▶ [Work order]: Provide the number of lines below that include "from", without any other words.

━━━━━ Listed records ━━━━━

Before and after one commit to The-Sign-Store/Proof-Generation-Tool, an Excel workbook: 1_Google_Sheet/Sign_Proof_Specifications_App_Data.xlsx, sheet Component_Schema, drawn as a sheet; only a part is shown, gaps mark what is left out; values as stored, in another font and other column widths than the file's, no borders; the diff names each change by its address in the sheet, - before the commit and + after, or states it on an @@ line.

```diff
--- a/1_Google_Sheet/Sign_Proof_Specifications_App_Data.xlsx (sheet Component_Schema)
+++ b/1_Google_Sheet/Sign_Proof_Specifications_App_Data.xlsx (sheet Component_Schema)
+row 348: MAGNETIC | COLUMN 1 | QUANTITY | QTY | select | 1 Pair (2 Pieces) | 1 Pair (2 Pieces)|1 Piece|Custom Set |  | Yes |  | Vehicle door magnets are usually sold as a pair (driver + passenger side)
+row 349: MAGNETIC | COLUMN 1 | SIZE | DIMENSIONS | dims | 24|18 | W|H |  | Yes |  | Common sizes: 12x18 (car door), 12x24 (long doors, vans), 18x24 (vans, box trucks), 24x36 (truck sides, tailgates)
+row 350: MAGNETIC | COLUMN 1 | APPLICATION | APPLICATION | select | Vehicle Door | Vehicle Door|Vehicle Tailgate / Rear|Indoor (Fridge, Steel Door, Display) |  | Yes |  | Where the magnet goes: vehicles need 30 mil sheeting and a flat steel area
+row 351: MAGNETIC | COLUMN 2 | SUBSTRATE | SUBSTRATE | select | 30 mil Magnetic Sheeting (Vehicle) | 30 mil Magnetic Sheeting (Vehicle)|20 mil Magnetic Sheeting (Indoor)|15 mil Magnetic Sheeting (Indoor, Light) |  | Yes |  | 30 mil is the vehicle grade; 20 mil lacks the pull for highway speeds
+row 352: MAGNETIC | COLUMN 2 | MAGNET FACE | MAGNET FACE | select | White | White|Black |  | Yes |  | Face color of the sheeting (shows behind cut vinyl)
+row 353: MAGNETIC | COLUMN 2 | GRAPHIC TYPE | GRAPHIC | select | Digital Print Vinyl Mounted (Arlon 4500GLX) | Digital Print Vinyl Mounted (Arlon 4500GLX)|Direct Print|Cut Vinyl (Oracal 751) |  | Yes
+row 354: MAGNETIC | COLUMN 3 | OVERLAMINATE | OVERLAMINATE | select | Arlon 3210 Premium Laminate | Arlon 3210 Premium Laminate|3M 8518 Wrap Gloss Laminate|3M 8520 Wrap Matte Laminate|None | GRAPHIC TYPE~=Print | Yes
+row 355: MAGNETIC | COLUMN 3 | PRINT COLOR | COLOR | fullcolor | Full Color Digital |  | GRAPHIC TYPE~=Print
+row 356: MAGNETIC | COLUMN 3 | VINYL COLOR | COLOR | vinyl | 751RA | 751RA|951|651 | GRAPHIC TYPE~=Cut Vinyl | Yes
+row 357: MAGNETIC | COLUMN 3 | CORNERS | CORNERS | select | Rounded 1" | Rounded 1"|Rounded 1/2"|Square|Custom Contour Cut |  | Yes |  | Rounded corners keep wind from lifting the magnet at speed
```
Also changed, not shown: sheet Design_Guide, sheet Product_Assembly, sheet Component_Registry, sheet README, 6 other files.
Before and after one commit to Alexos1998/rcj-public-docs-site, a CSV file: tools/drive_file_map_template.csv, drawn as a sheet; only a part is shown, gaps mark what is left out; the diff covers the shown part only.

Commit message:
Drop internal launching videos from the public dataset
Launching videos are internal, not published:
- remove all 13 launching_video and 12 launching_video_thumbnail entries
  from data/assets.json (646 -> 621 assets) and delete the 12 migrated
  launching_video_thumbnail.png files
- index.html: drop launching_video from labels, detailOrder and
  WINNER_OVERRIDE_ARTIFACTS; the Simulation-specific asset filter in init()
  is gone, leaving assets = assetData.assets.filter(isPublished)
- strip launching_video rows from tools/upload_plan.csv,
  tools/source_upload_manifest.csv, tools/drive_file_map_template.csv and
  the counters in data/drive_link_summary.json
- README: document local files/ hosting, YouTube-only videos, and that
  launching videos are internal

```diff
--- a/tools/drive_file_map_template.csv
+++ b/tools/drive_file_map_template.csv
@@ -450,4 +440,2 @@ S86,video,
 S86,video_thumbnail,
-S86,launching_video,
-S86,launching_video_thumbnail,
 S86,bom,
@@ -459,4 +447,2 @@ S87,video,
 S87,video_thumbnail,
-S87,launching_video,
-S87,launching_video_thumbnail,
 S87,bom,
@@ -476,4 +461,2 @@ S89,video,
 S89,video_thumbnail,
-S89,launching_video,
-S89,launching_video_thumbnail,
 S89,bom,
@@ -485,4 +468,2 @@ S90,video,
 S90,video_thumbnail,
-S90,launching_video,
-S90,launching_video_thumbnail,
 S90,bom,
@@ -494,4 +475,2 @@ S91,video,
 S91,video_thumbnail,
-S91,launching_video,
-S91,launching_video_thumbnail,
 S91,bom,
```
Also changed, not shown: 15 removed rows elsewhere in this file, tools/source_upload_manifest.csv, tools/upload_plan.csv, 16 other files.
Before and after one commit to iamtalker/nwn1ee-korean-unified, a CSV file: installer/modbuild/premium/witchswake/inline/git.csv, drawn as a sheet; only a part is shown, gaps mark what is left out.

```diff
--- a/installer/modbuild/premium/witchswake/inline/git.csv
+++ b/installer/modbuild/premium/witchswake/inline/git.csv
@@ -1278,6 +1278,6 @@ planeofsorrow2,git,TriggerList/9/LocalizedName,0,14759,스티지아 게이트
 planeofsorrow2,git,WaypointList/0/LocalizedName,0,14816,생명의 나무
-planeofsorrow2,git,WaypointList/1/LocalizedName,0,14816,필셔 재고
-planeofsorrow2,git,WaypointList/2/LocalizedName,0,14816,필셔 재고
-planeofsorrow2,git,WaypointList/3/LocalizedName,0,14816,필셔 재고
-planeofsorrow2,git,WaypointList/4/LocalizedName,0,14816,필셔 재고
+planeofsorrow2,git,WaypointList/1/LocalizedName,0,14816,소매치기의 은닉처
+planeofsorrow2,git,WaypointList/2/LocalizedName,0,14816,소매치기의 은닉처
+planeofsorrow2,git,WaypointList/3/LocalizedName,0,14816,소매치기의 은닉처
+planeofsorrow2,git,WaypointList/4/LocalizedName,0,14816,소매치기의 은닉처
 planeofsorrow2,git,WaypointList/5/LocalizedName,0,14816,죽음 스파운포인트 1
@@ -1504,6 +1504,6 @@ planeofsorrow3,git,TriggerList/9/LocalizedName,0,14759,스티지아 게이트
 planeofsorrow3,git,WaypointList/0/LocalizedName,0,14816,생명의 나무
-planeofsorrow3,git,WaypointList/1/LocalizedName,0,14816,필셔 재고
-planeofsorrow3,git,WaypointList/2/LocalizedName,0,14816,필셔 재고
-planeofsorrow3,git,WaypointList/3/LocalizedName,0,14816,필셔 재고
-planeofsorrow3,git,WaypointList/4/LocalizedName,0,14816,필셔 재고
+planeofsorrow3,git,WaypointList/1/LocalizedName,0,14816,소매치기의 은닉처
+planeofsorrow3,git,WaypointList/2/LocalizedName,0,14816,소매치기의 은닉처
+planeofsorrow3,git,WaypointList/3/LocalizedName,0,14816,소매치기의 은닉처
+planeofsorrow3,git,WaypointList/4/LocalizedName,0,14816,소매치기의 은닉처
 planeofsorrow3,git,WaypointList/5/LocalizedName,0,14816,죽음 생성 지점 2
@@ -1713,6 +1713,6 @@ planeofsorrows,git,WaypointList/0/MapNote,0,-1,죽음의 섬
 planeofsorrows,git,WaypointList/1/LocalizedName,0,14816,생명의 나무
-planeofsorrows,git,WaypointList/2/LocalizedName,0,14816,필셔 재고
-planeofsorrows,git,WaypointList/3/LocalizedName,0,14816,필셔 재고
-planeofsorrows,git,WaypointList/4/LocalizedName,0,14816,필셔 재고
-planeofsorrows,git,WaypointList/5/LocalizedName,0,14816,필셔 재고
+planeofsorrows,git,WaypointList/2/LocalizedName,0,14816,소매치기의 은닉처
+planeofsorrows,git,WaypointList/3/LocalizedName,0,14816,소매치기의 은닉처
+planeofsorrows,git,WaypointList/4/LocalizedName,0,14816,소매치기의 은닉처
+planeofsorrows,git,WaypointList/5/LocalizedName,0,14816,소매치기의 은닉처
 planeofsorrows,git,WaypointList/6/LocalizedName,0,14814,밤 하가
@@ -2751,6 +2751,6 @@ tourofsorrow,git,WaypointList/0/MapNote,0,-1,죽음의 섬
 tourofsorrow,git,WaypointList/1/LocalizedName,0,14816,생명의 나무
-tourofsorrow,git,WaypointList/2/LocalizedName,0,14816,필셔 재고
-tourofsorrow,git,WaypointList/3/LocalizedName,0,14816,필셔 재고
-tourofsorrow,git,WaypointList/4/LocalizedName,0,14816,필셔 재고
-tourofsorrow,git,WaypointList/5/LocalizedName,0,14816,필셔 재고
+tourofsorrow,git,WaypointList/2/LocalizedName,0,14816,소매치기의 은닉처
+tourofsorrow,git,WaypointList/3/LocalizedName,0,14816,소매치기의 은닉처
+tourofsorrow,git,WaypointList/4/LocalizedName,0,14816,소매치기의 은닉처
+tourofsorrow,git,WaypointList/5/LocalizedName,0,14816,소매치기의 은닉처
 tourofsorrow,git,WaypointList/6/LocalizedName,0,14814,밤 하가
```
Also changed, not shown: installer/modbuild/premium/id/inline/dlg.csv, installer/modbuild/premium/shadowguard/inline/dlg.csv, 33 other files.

━━━━━

▶ [Answer to this exercise]: 5